I’ve followed the Swedish experience over the last 2 years, so wasn’t surprised to read that: By the end of 2021, 56 countries had registered more deaths per capita from Covid-19 than Sweden. With regard to the restrictions that the rest of the world had put so much faith in — school closures, lockdowns, face masks, mass testing — Sweden had more or less gone in the opposite direction. Yet its results were not noticeably different from those of other countries. It was beginning to become increasingly clear that the political measures that had been deployed against the virus were of limited value. But no one spoke about this. From a human perspective, it was easy to understand why so many were reluctant to face the numbers from Sweden. For the inevitable conclusion must be that millions of people had been denied their freedom, and millions of children had had their education disrupted, all for nothing. More here. Will politicians’ heads roll? Probably not.
Cosas de España/Galiza
I doubt that, however long I live here, I’ll ever know about all the odd festivals that take place in Spain. From Fascinating Spain, here’s the gen on several that take place this (Holy) week. That they began and still remain surely reflects both Spain’s colourful history and the lack of an anti-Catholic Reformation which would – as in the UK – have ended them.

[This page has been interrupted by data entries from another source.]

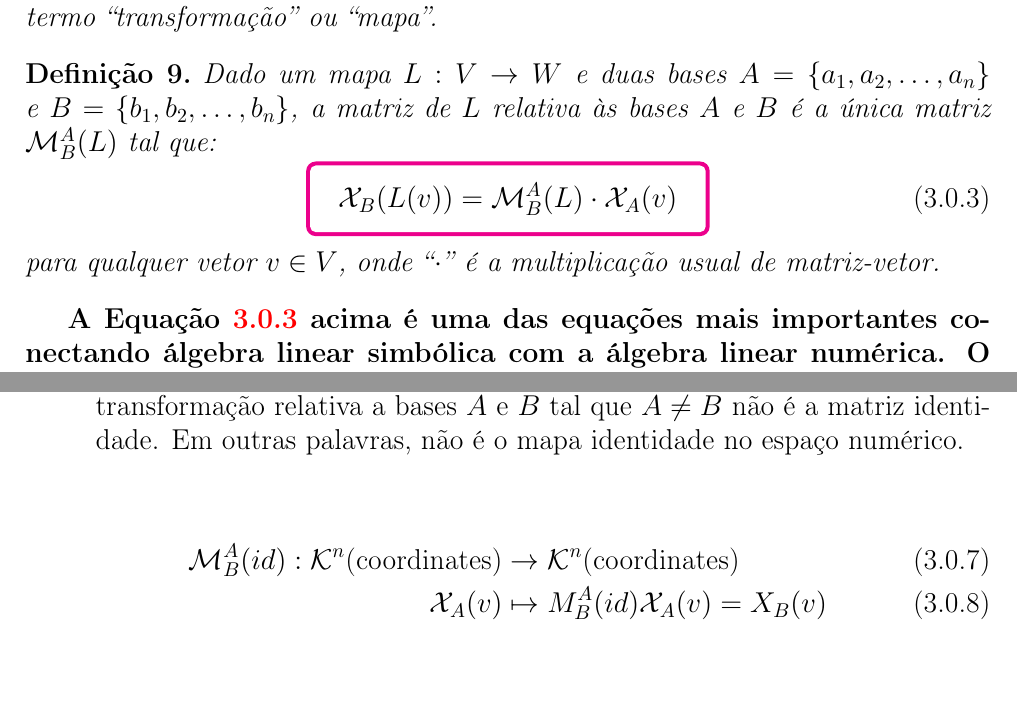
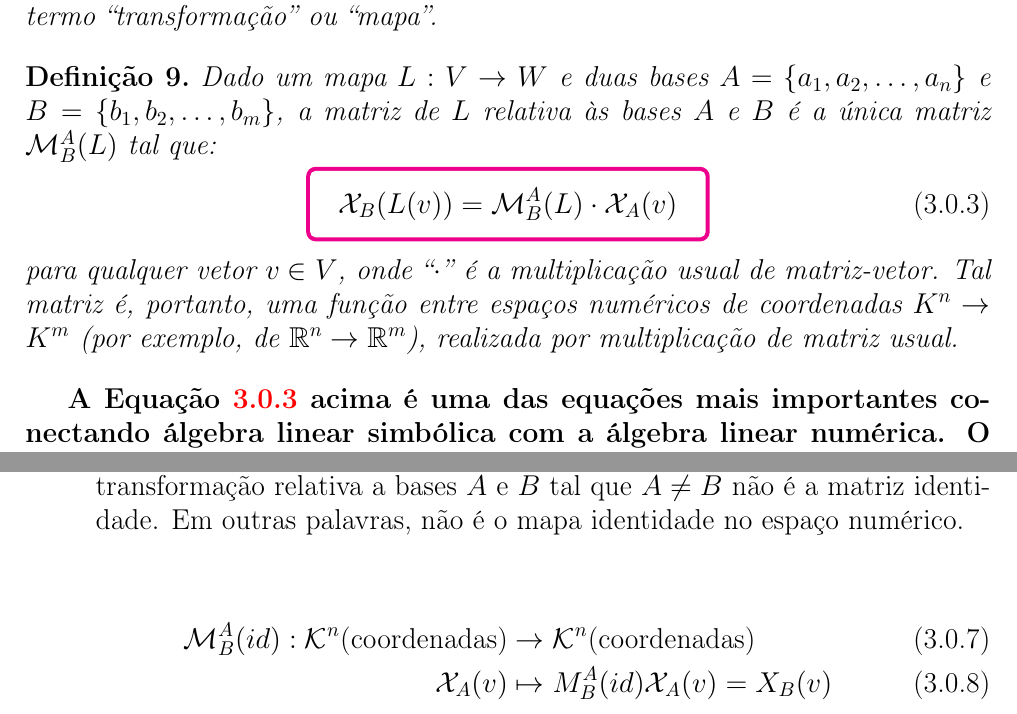
Before and after one commit to rfabbri/aln-book, a LaTeX book (paper.tex, which reads matrizes-transf.tex): two parts of pages 16 and 17 of 19, joined at a grey line, cut so that both start at the same text, the shorter picture padded with empty space. Compiled offline with pdfLaTeX; the source files are stored in an older character set and shown here as Unicode.

Commit message:
some improvements

```diff
--- a/matrizes-transf.tex
+++ b/matrizes-transf.tex
@@ -36,13 +36,15 @@ Uma função $L: V \to W$ é dita linear se
 \begin{defi}
 Dado um mapa $L:V \to W$ e duas bases
 $A = \{a_1, a_2, \ldots, a_n\}$ e $B = \{b_1, b_2, \ldots,
-b_n\}$, a matriz de $L$ relativa às bases $A$ e $B$ é a única matriz
+b_m\}$, a matriz de $L$ relativa às bases $A$ e $B$ é a única matriz
 $\mathcal M^A_B(L)$ tal que:
 \begin{empheq}[box=\mymath]{equation}\label{eq:matrix:linmap}
 \mathcal X_B(L(v)) = \mathcal M^A_B(L)\cdot \mathcal X_A(v)
 \end{empheq}
 para qualquer vetor $v \in V$, onde ``$\cdot$'' é a multiplicação usual de
-matriz-vetor.
+matriz-vetor. Tal matriz é, portanto, uma função entre espaços numéricos
+de coordenadas $K^n \to K^m$ (por exemplo, de $\mathbb R^n \to \mathbb R^m$), realizada por
+multiplicação de matriz usual.
 \end{defi}
 
 \textbf{A Equação~\ref{eq:matrix:linmap} acima é uma das equações mais
@@ -107,7 +109,8 @@ vetores numéricos $\mathcal X_B(v)$ via multiplicação usual de matrizes:
 \end{itemize}
 
 \begin{align}
-\mathcal M^A_B(id):  \mathcal K^n \text{(coordinates)} &\to \mathcal K^n \text{(coordinates)} \\
+\mathcal M^A_B(id):  \mathcal K^n \text{(coordenadas)} &\to \mathcal K^n
+\text{(coordenadas)} \\
 \mathcal X_A(v) &\mapsto \mathcal
 \mathcal M^A_B(id) \mathcal X_A(v) = X_B(v)
 \end{align}
```
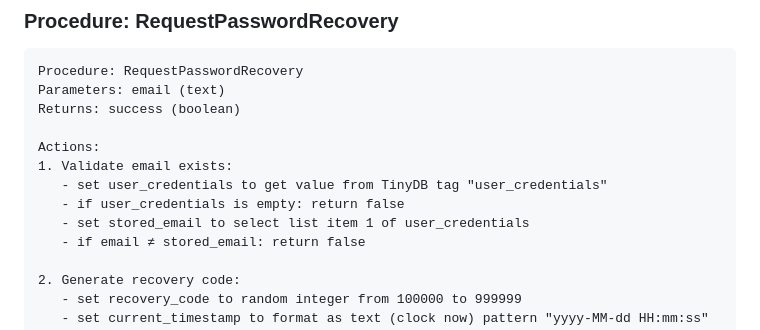
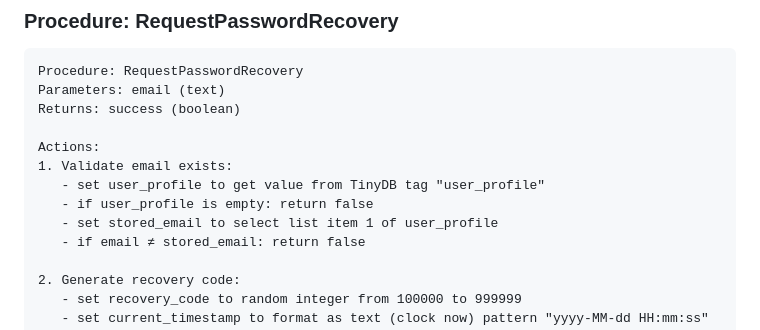
Before and after one commit to thiago2santos/vitalsync, a Markdown page: docs/implementation/VITAL_SIGNS_COMPLETE_IMPLEMENTATION.md, the part around one of its changes. Drawn GitHub-style.

```diff
--- a/docs/implementation/VITAL_SIGNS_COMPLETE_IMPLEMENTATION.md
+++ b/docs/implementation/VITAL_SIGNS_COMPLETE_IMPLEMENTATION.md
@@ -899,9 +896,9 @@ Returns: success (boolean)
 
 Actions:
 1. Validate email exists:
-   - set user_credentials to get value from TinyDB tag "user_credentials"
-   - if user_credentials is empty: return false
-   - set stored_email to select list item 1 of user_credentials
+   - set user_profile to get value from TinyDB tag "user_profile"
+   - if user_profile is empty: return false
+   - set stored_email to select list item 1 of user_profile
    - if email ≠ stored_email: return false
 
 2. Generate recovery code:
```
Also changed, not shown: other parts of docs/implementation/VITAL_SIGNS_COMPLETE_IMPLEMENTATION.md (+20 -13 lines), docs/implementation/TINYDB_NAMESPACE_DEFINITION.md (+4 -12 lines).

Una hermanadad is a ‘brotherhood’ and there are many of these in Spain. This article – with some interesting facts on Spain’s long involvement in slavery – is on a new one for me – Los Negritos.
Spain’s judicial system is famously slow. Later this year the trial will begin of those allegedly responsible for the fatal train crash near Santiago that occurred almost 9 years ago. And it’s scheduled to take 9 months.
So, I guess it could be quite a while before the incidents/scandals cited in this article are investigated. Possibly never, given the political sensitivity. As in the UK again.
This is a foto of some US visitors to Pontevedra in 1966, snapping our Praza da Leña. They must have been among the first tourists after the economic illiterate Franco was persuaded to allow foreigners to visit Spain.
In my barrio of Poio we’ve long had a Michelin-starred restaurant, Solla. This is the pleasant house – in Portuguese style – of the founder of the business, Pepe Solla:-
It didn’t take him long to get to work, as it’s directly across the road from the restaurant.
Boris Johnson is the first British Prime Minister to be convicted of a crime when in office – breaking his own lockdown rules – but he’s not going to resign. So, he’s a dishonourable rogue. As if we didn’t know that before he became leader of the Conservative party and then Prime Minister. I suspect he’s pretty grateful for the invasion of Ukraine for giving him the opportunity to continue with his (poor) imitation of Winston Churchill. Richard North goes to town on him – again – here. NB: 1. In the first sentence ‘reign’ should be ‘resign’. 2. For non-Brits:-
1. Plod: The police. From ‘To plod’ – to walk/do something slowly
2. To dob in: To inform on
Can Putin really believe what he’s saying when he avers that the slaughter he’s responsible for is in pursuit of ‘clear and noble’ aims. I guess it’s possible. Especially if he really is insane and not just evil. And stupid.
The Way of the World
When will it stop? A BBC guide tells parents that, if their toddler only has white friends, they should examine their biases. And then what? Dictate their kids’ friendships?
Here’s another fashionable phrase that grates – No problem. I seem to recall citing someone who detested it. Anyway, it means nothing more than ‘OK’, but with 50% more syllables.
Umber: This is a colour – unknown to me – that George Orwell was clearly very fond of. Wiki says it’s a natural brown or reddish-brown earth pigment that contains iron oxide and manganese oxide. You can see it here.
Finally . . .
Back in 2019, I cited a great experience with Miele’s Customer Service people over a vacuum cleaner which had ceased working after only a few weeks. But things changed when I could get to the UK in 2021 and ask them to both repair the cleaner during the 6 weeks I was there and to get it back to me before I left. They not only failed to do this – ‘Covid’ of course – but then sent me a bill for repairing it – thrice – despite having told me in 2019 they’d repair it under their 2 year guarantee. I refused to pay this and thought this sad saga had ended weeks ago. But, yesterday, I got a credit note to the value of their (unpaid) invoice. Fine but I still don’t have the cleaner I paid for. It’d be nice if they also credit me for its price, so I could buy one here in Spain but I guess this isn’t going to happen.
P. S. I sent that comment to Miele’s Customer Service folk, and thanked them for attaching to their message to me an internal Accounts Dept email. Back came the reply. ‘No problem, Mr Davies’, from someone who clearly hadn’t appreciated my comment was sarcastic.
For new reader(s): If you’ve landed here looking for info on Galicia or Pontevedra, try here. If you’re passing through Pontevedra on the Camino, you’ll find a guide to the city there.